Here’s the abstract:
Climate related sea-level variations over the past two millennia
Andrew C. Kempa,b, Benjamin P. Hortona,1, Jeffrey P. Donnellyc, Michael E. Mannd,
Martin Vermeere, and Stefan Rahmstorff
We present new sea-level reconstructions for the past 2100 y based on salt-marsh sedimentary sequences from the US Atlantic coast. The data from North Carolina reveal four phases of persistent sea-level change after correction for glacial isostatic adjustment.
Sea level was stable from at least BC 100 until AD 950. Sea level then increased for 400 y at a rate of 0.6 mm/y, followed by a further period of stable, or slightly falling, sea level that persisted until the late 19th century. Since then, sea level has risen at an average rate of 2.1 mm/y, representing the steepest century-scale increase of the past two millennia. This rate was initiated between AD 1865 and 1892. Using an extended semiempirical modeling approach, we show that these sea-level changes are consistent with global
temperature for at least the past millennium.
Figure 1: Two points in salt Marshes in North Carolina are used as the basis for the study:
Materials and Methods
Sea level in North Carolina was reconstructed using transfer functions relating the distribution of salt-marsh foraminifera to tidal elevation (7, 12). Application of transfer functions to samples from two cores (at sites 120 km apart) of salt-marsh sediment provided estimates of PME with uncertainties of <0.1 m. For each core a probabilistic age-depth model (10) was developed from composite chronological results and allowed the age of any sample to be estimated with 95% confidence. In Massachusetts, plant macrofossils preserved in salt-marsh sediment overlying a glacial erratic, were dated using AMS 14C and pollen and pollution chronohorizons (Fig. S1). The modern distribution of common salt-marsh plants was used to estimate PME. Sea level was reconstructed by subtracting estimated PME from measured sample altitude. Corrections for GIA were estimated from local (13) and US Atlantic coast (15) databases of late Holocene sea-level index points. Detailed methods are presented in SI Text.
They compare data at points around the world to the new SL hockey stick (in pink in the background):

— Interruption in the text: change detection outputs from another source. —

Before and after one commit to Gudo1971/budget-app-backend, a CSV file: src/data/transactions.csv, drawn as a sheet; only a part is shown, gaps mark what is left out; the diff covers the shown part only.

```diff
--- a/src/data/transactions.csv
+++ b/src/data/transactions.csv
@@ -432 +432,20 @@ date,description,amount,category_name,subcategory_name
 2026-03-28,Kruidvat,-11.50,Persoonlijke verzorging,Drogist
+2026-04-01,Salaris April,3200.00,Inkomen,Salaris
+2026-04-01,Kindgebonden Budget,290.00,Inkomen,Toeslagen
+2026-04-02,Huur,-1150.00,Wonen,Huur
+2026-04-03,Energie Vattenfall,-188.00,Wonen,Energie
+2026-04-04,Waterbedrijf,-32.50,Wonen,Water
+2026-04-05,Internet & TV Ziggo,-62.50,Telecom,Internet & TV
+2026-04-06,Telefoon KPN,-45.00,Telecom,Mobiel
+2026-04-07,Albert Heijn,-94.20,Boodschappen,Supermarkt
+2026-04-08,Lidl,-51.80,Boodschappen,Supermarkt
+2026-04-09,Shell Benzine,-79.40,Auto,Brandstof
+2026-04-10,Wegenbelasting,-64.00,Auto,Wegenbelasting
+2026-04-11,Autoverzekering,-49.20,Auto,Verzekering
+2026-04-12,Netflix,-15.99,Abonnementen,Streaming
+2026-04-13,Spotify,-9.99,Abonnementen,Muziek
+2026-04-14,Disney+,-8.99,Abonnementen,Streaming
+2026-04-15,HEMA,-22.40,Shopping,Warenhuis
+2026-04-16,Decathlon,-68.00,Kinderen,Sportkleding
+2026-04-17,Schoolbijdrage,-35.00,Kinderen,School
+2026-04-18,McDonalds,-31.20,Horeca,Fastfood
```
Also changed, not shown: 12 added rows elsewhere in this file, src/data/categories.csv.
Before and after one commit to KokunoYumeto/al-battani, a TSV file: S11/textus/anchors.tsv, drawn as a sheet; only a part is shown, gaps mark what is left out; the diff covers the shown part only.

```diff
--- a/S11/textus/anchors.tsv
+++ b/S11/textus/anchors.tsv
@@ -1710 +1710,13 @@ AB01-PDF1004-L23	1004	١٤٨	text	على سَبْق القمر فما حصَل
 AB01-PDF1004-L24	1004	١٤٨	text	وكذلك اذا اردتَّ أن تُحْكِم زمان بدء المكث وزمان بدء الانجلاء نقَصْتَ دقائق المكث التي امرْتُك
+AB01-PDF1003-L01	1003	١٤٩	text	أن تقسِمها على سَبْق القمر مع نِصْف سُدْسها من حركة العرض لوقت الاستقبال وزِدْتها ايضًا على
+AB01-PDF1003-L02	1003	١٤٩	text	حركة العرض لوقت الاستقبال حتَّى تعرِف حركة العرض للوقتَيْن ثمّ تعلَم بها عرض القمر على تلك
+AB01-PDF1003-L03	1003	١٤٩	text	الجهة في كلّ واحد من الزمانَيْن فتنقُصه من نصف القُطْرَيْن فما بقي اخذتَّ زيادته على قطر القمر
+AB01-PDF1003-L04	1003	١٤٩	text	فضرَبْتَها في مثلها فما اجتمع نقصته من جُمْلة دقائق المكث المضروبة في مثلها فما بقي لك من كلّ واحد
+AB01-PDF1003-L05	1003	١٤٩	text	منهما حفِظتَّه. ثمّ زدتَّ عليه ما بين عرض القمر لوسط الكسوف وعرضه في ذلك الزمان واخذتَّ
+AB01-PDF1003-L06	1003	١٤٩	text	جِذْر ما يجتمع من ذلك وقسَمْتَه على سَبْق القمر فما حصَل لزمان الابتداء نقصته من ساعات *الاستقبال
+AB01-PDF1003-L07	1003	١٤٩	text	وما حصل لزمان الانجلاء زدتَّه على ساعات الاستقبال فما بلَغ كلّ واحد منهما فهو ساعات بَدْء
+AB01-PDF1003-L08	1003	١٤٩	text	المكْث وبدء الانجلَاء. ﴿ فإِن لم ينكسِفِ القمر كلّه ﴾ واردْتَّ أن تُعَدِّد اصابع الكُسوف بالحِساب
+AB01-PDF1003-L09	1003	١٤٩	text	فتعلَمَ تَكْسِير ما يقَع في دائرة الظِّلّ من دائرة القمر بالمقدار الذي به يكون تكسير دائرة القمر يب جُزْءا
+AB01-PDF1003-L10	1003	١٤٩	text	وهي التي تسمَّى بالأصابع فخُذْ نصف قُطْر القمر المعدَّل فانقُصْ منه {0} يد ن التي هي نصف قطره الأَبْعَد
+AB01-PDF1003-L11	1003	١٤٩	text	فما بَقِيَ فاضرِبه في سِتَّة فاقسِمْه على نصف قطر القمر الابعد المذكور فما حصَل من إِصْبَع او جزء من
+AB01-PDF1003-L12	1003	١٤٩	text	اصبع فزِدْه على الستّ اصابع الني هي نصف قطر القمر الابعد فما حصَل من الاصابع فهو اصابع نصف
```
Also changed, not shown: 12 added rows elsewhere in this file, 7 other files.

We have presented a unique, high-resolution sea-level reconstruction developed using salt-marsh sediments for the last 2100 y from the US Atlantic coast. Post-AD 1000, these sea-level reconstructions are compatible with reconstructions of global temperature, assuming a linear relation between temperature and the rate of sea-level rise. This consistency mutually reinforces the credibility of the temperature and sea-level reconstructions. According to our analysis, North Carolina sea level was stable
from BC 100 to AD 950. Sea level rose at a rate of 0.6 mm/y from about AD 950 to 1400 as a consequence of Medieval warmth, although there is a difference in timing when compared to other proxy sea-level records. North Carolina and other records show
sea level was stable from AD 1400 until the end of the 19th century due to cooler temperatures associated with the Little Ice Age. A second increase in the rate of sea-level rise occurred around AD 1880–1920; in North Carolina the mean rate of rise was 2.1 mm/y in response to 20th century warming. This historical rate of rise was greater than any other persistent, century-scale trend during the past 2100 y.
The full paper is available here: PNAS_Kemp-etal_2011_Sea_level_rise